‘Inspired by Steven Colbert, truthiness is “the quality of preferring concepts or facts one wishes to be true, rather than concepts or facts known to be true”,’ says Richard Smith at the University of Kentucky. ‘I would call it a sin because its consequences for others, for the community, and for the world are staggering, maybe even apocalyptic. Because of it, we may be going to hell in a hand basket. Consider rejecting the scientific evidence for global warming and its causes. However, it would be a curious addition to the seven deadly sins because, arguably, truthiness may be a pathway to the belief in god, depending on one’s perspective, of course. It is probably related to sloth, in the sense that one may not be bothered to collect and evaluate the evidence for the validity of one’s gut feelings.’

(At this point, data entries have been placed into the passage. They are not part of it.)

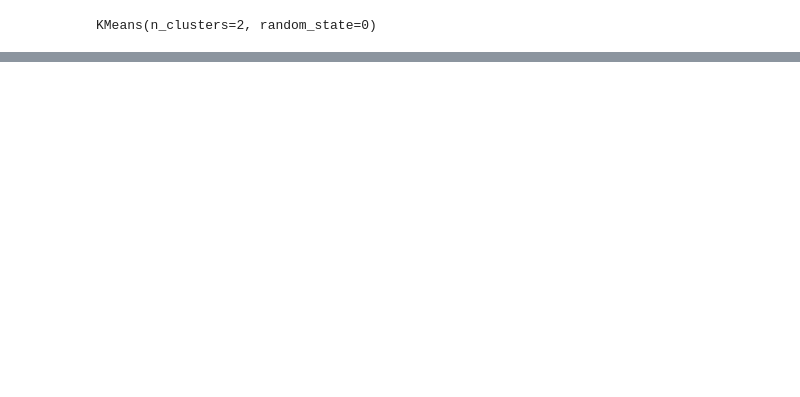
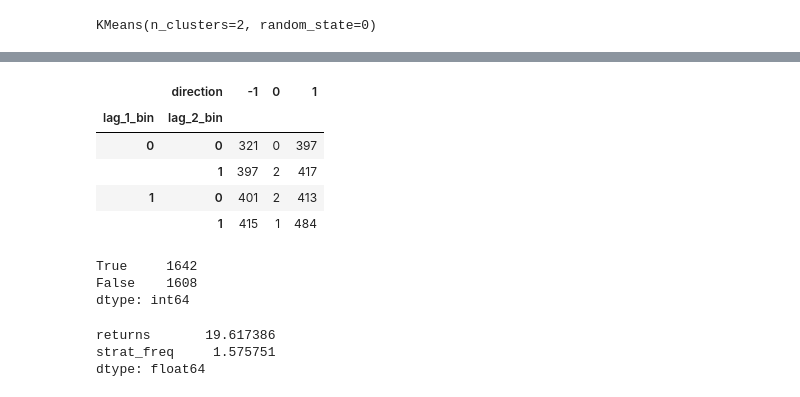
Before and after one commit to Hosung-Ahn/trading, a Jupyter notebook: trading strategy/note.ipynb, the cells around one changed output, grey strips where cells are left out. Drawn from its saved outputs; the diff is of its cells as text; code cells hidden in the pictures; blank space fills up the shorter version.

```diff
--- a/trading strategy/note.ipynb
+++ b/trading strategy/note.ipynb
@@ -342,0 +371,3 @@ dtype: float64
+# %%
+grouped = apple.groupby(cols_bin + ['direction'])
+grouped.size()
@@ -342,0 +388,15 @@ dtype: float64
+# %%
+res = grouped['direction'].size().unstack(fill_value=0)
+# %%
+def highlight_max(s) :
+    is_max = s == s.max()
+    return ['background-color : green' if v else '' for v in is_max]
+
+res.style.apply(highlight_max, axis=1)
+# %% [output]
+|  | direction | -1 | 0 | 1 |
+| lag_1_bin | lag_2_bin |  |  |  |
+| 0 | 0 | 321 | 0 | 397 |
+|  | 1 | 397 | 2 | 417 |
+| 1 | 0 | 401 | 2 | 413 |
+|  | 1 | 415 | 1 | 484 |
@@ -342,0 +405,6 @@ dtype: float64
+# %%
+(apple['direction'] == apple['pos_freq']).value_counts()
+# %% [output]
+True     1642
+False    1608
+dtype: int64
@@ -342,0 +413,6 @@ dtype: float64
+# %%
+apple[['returns', 'strat_freq']].sum().apply(np.exp)
+# %% [output]
+returns       19.617386
+strat_freq     1.575751
+dtype: float64
```
Also changed, not shown: parts of 12 cells of this notebook.
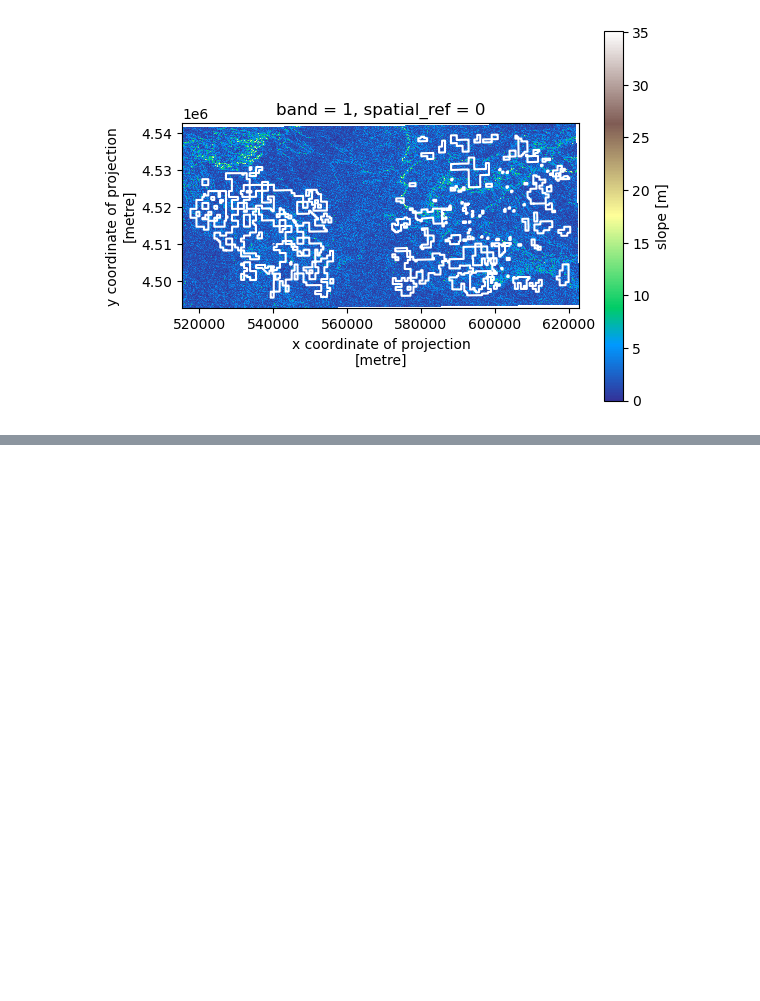
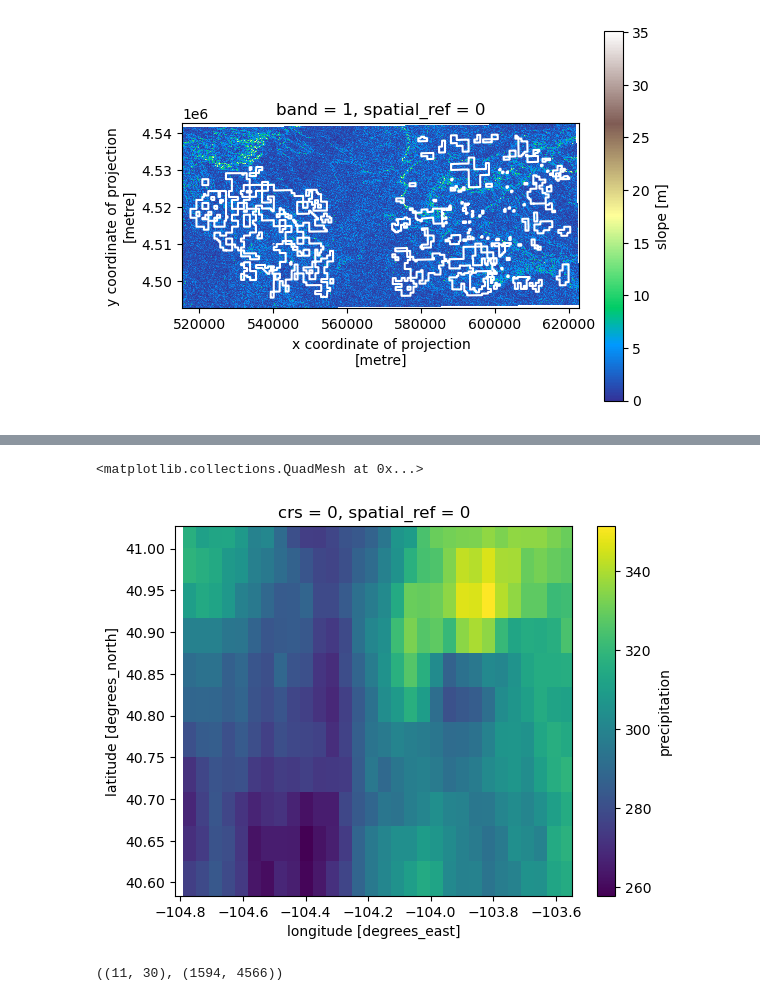
Before and after one commit to akpost21/Habitat-Suitability, a Jupyter notebook: habitat_suitability_workflow.ipynb, the cells around one changed output, grey strips where cells are left out. Drawn from its saved outputs; the diff is of its cells as text; code cells hidden in the pictures; blank space fills up the shorter version.

```diff
--- a/habitat_suitability_workflow.ipynb
+++ b/habitat_suitability_workflow.ipynb
@@ -666,0 +736,12 @@ plt.show()
+# %%
+# Match to highest resolution possible
+maca_pawnee_2091_da_reproj = maca_pawnee_2091_da.rio.reproject_match(srtm_da)
+maca_pawnee_2091_da_reproj.plot()
+# %% [output]
+<matplotlib.collections.QuadMesh at 0x...>
+[figure, added]
+# %%
+# Compare original vs new da dimensions
+maca_pawnee_2091_da.shape, maca_pawnee_2091_da_reproj.shape
+# %% [output]
+((11, 30), (1594, 4566))
```
Also changed, not shown: parts of 14 cells of this notebook.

This post is part of the Research Digest’s Sin week. Each day for Seven days we’ll be posting a confession, a new sin and a way to be good. The festivities coincide with the publication of a feature-length article on the psychology behind the Seven Deadly Sins in this month’s Psychologist magazine.